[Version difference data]

──────

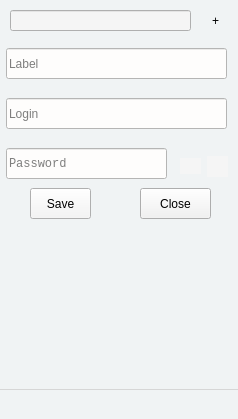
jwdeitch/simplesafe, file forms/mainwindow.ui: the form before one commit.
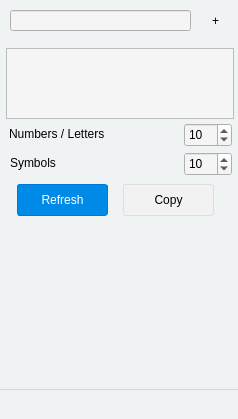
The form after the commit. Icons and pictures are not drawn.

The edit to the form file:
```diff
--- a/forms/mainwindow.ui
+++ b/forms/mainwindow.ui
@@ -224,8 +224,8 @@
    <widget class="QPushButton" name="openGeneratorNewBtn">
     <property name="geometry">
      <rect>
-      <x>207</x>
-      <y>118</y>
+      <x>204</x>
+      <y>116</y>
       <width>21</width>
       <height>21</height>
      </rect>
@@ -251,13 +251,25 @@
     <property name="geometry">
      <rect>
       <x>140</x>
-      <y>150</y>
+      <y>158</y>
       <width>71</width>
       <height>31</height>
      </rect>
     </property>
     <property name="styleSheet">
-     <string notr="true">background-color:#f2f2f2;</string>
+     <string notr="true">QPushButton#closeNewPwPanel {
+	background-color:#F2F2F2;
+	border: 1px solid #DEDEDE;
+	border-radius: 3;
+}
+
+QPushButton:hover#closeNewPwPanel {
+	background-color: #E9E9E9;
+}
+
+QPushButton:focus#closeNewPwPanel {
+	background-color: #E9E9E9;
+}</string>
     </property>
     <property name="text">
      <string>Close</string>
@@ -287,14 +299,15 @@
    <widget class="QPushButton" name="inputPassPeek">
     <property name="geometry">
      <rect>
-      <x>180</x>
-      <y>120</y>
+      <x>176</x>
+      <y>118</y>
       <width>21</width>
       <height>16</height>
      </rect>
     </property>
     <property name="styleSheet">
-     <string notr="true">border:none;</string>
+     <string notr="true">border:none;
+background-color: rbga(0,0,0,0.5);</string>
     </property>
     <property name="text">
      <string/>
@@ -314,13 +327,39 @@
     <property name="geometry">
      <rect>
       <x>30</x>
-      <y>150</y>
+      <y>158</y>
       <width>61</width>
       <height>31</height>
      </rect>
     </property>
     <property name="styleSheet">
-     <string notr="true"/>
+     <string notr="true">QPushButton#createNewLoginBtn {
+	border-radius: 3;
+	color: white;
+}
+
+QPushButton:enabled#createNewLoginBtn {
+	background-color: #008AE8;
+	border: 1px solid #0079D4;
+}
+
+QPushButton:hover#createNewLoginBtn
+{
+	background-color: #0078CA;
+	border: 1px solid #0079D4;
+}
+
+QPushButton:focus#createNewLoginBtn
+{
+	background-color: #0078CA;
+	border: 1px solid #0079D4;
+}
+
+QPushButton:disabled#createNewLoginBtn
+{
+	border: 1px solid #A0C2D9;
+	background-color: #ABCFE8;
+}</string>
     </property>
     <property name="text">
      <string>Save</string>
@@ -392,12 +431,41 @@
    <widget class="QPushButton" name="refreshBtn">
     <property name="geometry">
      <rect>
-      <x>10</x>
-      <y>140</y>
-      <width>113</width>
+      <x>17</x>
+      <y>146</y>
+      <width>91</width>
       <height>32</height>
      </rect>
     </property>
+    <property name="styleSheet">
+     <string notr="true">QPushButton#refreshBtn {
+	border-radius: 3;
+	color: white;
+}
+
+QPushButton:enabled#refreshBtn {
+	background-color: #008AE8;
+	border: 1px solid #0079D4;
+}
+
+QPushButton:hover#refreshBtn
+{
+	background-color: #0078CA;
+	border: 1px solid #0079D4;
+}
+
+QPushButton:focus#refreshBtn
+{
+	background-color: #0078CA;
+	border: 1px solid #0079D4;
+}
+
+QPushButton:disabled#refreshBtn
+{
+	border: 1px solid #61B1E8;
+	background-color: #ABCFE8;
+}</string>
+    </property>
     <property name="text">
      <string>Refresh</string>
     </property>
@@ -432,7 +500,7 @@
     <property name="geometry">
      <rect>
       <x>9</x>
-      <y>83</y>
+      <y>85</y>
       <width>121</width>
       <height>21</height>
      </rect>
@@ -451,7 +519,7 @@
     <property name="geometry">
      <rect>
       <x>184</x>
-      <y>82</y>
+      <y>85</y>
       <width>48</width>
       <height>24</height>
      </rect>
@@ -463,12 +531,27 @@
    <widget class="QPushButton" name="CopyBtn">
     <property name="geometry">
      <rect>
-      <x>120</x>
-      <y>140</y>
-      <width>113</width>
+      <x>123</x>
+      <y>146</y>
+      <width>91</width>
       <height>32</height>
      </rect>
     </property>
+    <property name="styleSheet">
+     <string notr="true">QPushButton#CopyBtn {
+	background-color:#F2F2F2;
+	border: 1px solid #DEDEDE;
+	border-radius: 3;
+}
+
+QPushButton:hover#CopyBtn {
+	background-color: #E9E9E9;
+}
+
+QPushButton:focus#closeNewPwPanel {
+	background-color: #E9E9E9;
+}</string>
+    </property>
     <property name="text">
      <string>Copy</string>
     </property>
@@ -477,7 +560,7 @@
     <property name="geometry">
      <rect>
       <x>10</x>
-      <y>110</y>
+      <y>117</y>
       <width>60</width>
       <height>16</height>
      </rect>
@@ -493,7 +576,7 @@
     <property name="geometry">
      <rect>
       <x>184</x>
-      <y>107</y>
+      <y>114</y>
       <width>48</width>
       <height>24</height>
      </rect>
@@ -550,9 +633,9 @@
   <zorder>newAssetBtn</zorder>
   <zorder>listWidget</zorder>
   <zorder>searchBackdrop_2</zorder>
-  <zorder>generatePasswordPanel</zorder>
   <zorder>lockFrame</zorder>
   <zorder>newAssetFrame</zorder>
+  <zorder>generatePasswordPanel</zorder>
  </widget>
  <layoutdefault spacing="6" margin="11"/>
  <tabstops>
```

──────

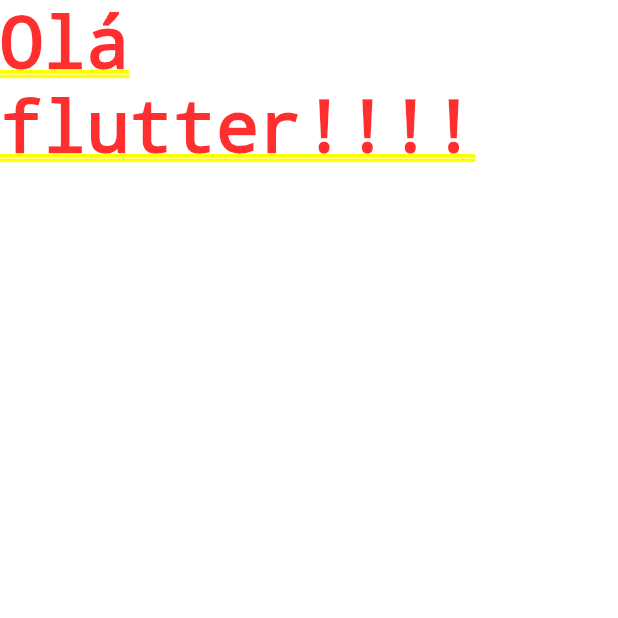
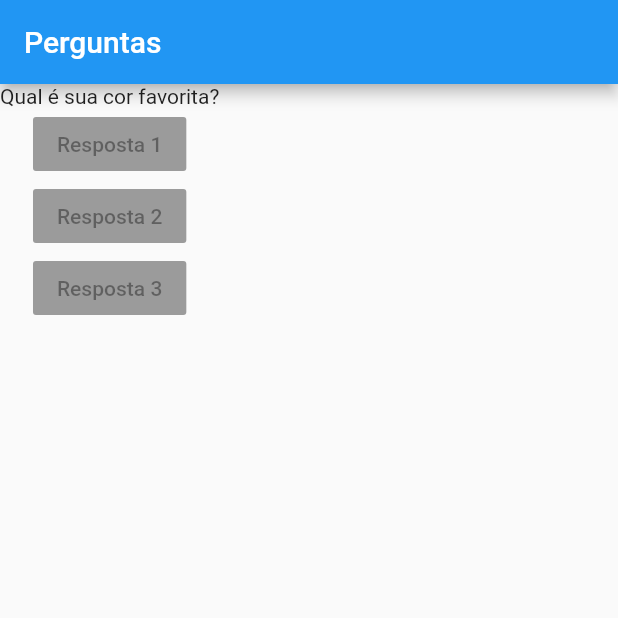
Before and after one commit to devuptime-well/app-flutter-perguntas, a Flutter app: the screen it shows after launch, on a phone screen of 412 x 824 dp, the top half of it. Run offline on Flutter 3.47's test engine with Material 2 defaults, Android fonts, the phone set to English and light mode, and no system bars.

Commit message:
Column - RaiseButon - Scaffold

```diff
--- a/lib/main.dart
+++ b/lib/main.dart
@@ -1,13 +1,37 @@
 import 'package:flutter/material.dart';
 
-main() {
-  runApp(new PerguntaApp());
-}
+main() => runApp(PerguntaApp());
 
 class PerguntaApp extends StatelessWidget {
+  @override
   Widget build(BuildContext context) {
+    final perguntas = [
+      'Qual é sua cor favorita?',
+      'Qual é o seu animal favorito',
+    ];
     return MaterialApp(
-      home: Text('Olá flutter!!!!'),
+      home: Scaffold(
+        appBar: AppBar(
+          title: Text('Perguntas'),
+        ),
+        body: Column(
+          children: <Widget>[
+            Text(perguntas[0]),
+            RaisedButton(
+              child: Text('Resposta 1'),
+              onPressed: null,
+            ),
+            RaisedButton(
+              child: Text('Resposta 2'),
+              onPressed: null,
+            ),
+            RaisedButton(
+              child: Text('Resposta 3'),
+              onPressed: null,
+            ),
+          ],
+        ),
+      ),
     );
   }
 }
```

──────

→ **Exercise instructions**
The string "true" marks the lines to copy; report each of them from the data above.

→ **Task output**
-     <string notr="true">background-color:#f2f2f2;</string>
+     <string notr="true">QPushButton#closeNewPwPanel {
-     <string notr="true">border:none;</string>
+     <string notr="true">border:none;
-     <string notr="true"/>
+     <string notr="true">QPushButton#createNewLoginBtn {
+     <string notr="true">QPushButton#refreshBtn {
+     <string notr="true">QPushButton#CopyBtn {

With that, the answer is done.